• TASK INSTRUCTIONS: Set down each line of the data below exactly as it stands, dropping the pictures.
◆ ◆ ◆ ◆
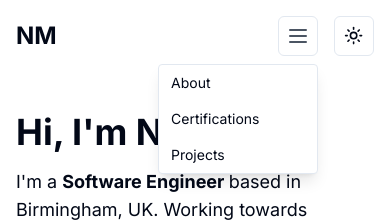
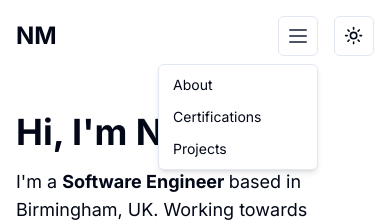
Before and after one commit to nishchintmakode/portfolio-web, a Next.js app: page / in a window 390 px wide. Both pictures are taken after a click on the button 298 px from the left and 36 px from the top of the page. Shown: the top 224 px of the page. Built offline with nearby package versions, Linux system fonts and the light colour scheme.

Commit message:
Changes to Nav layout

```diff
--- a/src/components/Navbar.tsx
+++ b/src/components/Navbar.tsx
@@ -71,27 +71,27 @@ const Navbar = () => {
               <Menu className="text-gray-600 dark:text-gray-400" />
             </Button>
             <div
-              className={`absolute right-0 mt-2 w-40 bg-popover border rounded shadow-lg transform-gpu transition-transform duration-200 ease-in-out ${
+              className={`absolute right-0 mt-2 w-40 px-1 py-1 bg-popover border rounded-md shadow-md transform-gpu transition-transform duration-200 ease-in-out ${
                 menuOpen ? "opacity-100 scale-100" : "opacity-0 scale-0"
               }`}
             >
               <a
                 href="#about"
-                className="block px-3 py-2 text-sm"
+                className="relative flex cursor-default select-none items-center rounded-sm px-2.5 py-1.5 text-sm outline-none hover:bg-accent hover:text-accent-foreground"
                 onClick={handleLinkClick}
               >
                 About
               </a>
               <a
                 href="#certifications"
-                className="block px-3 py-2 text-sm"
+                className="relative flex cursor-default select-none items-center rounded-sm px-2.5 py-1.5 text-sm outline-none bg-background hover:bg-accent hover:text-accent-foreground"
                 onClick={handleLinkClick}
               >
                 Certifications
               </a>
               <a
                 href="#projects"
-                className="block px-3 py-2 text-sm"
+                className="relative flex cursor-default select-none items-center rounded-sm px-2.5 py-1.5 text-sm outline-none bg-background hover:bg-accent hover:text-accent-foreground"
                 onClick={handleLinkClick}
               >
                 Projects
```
◆ ◆ ◆ ◆
• RESULT FOR THIS TASK:
Before and after one commit to nishchintmakode/portfolio-web, a Next.js app: page / in a window 390 px wide. Both pictures are taken after a click on the button 298 px from the left and 36 px from the top of the page. Shown: the top 224 px of the page. Built offline with nearby package versions, Linux system fonts and the light colour scheme.

Commit message:
Changes to Nav layout

```diff
--- a/src/components/Navbar.tsx
+++ b/src/components/Navbar.tsx
@@ -71,27 +71,27 @@ const Navbar = () => {
               <Menu className="text-gray-600 dark:text-gray-400" />
             </Button>
             <div
-              className={`absolute right-0 mt-2 w-40 bg-popover border rounded shadow-lg transform-gpu transition-transform duration-200 ease-in-out ${
+              className={`absolute right-0 mt-2 w-40 px-1 py-1 bg-popover border rounded-md shadow-md transform-gpu transition-transform duration-200 ease-in-out ${
                 menuOpen ? "opacity-100 scale-100" : "opacity-0 scale-0"
               }`}
             >
               <a
                 href="#about"
-                className="block px-3 py-2 text-sm"
+                className="relative flex cursor-default select-none items-center rounded-sm px-2.5 py-1.5 text-sm outline-none hover:bg-accent hover:text-accent-foreground"
                 onClick={handleLinkClick}
               >
                 About
               </a>
               <a
                 href="#certifications"
-                className="block px-3 py-2 text-sm"
+                className="relative flex cursor-default select-none items-center rounded-sm px-2.5 py-1.5 text-sm outline-none bg-background hover:bg-accent hover:text-accent-foreground"
                 onClick={handleLinkClick}
               >
                 Certifications
               </a>
               <a
                 href="#projects"
-                className="block px-3 py-2 text-sm"
+                className="relative flex cursor-default select-none items-center rounded-sm px-2.5 py-1.5 text-sm outline-none bg-background hover:bg-accent hover:text-accent-foreground"
                 onClick={handleLinkClick}
               >
                 Projects
```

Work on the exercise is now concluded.